…be unprepared for an audition.
Louis Pasteur said, “Luck favors the prepared.” I prefer the added pizzazz by Edna Mode (of The Incredibles), “Luck favors the prepared, darling.” We can debate the role luck plays in an actor’s career until we are all blue in the face. Frankly, I believe it to be a waste of time. There is a lack of control one has over luck. On the other hand, preparedness is entirely in the hands of the actor. You have heard it hundreds, possibly thousands of times…
Commercial actors should never be unprepared for an audition.
This may be one of the most commonly given pieces of instruction to the actor. I can SEE your eyes rolling. We all know being prepared is one of the keys to success.
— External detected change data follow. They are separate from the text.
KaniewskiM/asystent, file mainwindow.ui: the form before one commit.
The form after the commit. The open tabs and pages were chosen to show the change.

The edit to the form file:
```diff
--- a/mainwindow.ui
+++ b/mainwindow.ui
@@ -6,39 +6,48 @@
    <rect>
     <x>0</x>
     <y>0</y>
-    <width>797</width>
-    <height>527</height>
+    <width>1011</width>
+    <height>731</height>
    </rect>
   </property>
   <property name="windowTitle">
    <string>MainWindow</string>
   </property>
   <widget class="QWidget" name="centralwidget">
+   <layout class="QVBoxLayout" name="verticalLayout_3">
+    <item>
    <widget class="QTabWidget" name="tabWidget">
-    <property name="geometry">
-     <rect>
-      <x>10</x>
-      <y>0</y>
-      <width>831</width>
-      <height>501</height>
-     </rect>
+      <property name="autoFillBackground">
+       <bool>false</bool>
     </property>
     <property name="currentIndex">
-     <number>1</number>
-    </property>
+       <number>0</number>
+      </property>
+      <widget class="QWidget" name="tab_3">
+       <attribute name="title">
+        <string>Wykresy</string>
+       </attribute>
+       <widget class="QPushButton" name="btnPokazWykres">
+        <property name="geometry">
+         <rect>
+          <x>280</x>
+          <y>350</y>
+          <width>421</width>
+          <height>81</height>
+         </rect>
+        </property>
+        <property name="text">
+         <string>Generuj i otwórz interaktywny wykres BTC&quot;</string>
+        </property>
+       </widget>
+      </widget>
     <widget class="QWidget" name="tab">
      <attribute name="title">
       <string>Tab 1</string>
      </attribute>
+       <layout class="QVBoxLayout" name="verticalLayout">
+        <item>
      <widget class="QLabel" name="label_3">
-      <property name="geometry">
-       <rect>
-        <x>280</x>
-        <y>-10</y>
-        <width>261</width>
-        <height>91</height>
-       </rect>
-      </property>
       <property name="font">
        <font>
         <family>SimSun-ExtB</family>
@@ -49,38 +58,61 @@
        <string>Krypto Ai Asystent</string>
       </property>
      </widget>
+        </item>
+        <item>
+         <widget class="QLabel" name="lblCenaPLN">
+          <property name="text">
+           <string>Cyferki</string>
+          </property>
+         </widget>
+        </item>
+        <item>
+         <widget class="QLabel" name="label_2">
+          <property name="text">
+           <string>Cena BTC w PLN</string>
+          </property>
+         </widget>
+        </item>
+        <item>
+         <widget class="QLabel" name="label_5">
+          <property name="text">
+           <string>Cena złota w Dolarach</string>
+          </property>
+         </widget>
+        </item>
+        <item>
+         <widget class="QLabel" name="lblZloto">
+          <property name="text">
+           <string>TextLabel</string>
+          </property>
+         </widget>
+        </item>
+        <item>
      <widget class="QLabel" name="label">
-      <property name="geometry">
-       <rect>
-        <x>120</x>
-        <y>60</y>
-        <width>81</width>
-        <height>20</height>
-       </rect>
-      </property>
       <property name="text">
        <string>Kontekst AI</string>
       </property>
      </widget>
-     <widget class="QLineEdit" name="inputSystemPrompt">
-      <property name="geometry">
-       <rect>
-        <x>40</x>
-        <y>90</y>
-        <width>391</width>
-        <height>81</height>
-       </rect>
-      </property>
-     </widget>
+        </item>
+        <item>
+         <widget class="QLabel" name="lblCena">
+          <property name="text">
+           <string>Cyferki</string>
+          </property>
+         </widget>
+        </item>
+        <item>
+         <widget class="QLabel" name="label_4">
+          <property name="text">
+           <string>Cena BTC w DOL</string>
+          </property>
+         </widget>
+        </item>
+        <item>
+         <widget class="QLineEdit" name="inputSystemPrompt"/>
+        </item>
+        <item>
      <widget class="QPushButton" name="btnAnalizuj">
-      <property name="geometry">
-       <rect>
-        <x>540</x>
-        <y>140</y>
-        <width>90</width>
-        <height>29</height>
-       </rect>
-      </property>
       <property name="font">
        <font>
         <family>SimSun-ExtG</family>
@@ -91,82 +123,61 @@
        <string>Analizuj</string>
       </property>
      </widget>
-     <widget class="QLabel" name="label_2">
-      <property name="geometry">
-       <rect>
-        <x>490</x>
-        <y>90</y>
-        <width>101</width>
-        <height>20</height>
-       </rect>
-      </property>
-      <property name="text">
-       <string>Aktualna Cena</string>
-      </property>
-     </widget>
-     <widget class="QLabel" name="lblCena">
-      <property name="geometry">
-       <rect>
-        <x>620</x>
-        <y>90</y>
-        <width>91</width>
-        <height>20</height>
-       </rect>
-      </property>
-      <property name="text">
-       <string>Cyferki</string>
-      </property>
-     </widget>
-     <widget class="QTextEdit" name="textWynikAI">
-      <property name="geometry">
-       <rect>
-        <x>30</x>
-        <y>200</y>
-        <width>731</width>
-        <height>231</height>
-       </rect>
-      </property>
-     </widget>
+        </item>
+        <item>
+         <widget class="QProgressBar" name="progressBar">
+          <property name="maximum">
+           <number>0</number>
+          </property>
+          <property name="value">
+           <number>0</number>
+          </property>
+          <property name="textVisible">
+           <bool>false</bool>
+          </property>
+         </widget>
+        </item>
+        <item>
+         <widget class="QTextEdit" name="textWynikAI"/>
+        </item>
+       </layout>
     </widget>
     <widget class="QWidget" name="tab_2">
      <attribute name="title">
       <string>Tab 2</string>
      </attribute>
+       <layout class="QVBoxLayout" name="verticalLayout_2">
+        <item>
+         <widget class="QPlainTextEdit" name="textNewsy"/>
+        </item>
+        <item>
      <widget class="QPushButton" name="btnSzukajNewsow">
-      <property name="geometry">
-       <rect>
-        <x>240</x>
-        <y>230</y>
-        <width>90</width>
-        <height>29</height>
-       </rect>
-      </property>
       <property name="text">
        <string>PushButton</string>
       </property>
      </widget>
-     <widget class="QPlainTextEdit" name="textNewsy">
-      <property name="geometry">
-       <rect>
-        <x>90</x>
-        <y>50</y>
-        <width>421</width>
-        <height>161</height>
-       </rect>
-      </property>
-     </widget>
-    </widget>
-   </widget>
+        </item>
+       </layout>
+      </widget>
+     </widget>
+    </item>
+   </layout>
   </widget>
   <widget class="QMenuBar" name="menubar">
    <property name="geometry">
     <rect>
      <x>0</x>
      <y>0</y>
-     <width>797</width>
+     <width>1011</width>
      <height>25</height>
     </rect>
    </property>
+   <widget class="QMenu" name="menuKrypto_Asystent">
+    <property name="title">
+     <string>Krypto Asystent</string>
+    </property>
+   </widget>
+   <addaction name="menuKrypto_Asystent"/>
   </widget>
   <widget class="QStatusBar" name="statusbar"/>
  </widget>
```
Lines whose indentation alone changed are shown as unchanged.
That is the reason it’s preached so often and freely, but oddly, often without much additional explanation beyond instructing actors to bring a headshot/resume and look over the copy. I say there’s no time like the present to break it down.
Things an actor must do to be prepared for their commercial audition:
Watch and study commercials. Are you addicted to your Tivo? This could be extremely detrimental to the Commercial Actor. You must stay current on what’s out there. What types of campaigns/spots are popular and which actors are being cast? Are the commercials comedic with quirky, charactery actors? Are beauty spots airing with beautiful models and gorgeous cinematography? Is the acting “real” or leaning toward “over-the-top”? What are the actors wearing in fast food commercials? When do you see and urban/edgy actors being cast and what product are they selling? Are you catching my drift? Where do you fit in?? Watch network TV, cable, late night, morning and mid day to make sure you see the gamut. When you receive an audition notice, Google or check Youtube for past spots to be the most informed actor you can be.
Watch the director’s reel. If you are fortunate enough to have this tidbit of info (you won’t always), there is no excuse not to have seen the director’s reel prior to walking into the audition. Google, once again is your friend. It’s possible to find a reel on the director’s website, the production company’s website, or you may even find a spot or two on the Casting Director’s website. Viewing the reel will give you a feel of the director’s style. Every little bit helps, folks.
Look up the Casting Director info in your audition log. What? You don’t keep an audition log? Start now. In this case, look up any notes you have taken on the CD’s preferences and what they have called you in for in the past. Are they time frame friendly (even though I know YOU would not need one) and should you bring an extra amount of patience because they tend to run behind schedule? Do they usually ask for a hardcopy of your headshot/resume? Does the CD tend to bring you in for offbeat/oddball roles? Do they love when you “make it your own” and go a bit off script, or do they prefer you stick with the letter of the copy? Are they a beauty CD who require talent to be camera ready or do they do mostly “real people” casting? What’s your callback ratio? Might it be a good idea to schedule a quick session with your coach to increase your confidence? Knowing these details can help you on multitudes of levels.
The ones you think you know, but read on anyway:
Download the copy. Check LA Casting the night before, as well as the morning of your audition. Hopefully the Casting Director (through your agent) will instruct you to download the sides if there are any. If they don’t mention it, check anyway! Sometimes in the mad world of commercials, this detail may be forgotten. I personally believe the easiest way to search the sides library is to search by the Casting Director’s name (first or last) or casting company. This narrows the chances of you using the wrong keyword(s) in your search and missing them. Example: searching “Jack and the Box” vs. “Jack in the Box”. They will not pull up. But, you would find them if you search by “Jack” or “Box”. Less is more. However you choose to search, make sure your spelling is correct. Check the morning of the audition for revised sides… or a last minute first time posting. Then, (stating the obvious) work on it.
Check the audition details. If you receive your audition notices via email, read them carefully and thoroughly. It’s easy to assume that you know the audition location when you see the Casting Director’s name. Don’t. Even CD’s with permanent homes occasionally change up the audition location for a variety of reasons. Know the name of the CD, location (map it), the name of the job (you would be surprised… which shows exactly little prep usually happens), the wardrobe (when in doubt, bring a couple options and leave in your car) and let’s also add the role name (sometimes this really matters). While you are at it… read ALL the CD’s notes… especially the role description and project notes. Again, it’s the little things. If you get this info verbally from your agent, write it down and go over it again after you get off the phone. Don’t assume you remember all the details from the initial conversation.
After you have done all you can to prepare for your commercial audition, walk in with confidence. Many of your cohorts are not as prepared. Don’t be stuck in your preconceived notions, however. Make sure you listen to the direction given by the Casting Director/Session Runner. Just because Pepsi commercials have been quirky and comedic lately, doesn’t mean your spot will be. Your take on the copy may not be what is asked for at the audition. Digest the instruction carefully. The CD/Session Runner will tell you everything you need to know, enabling you to give the best possible audition to book the role.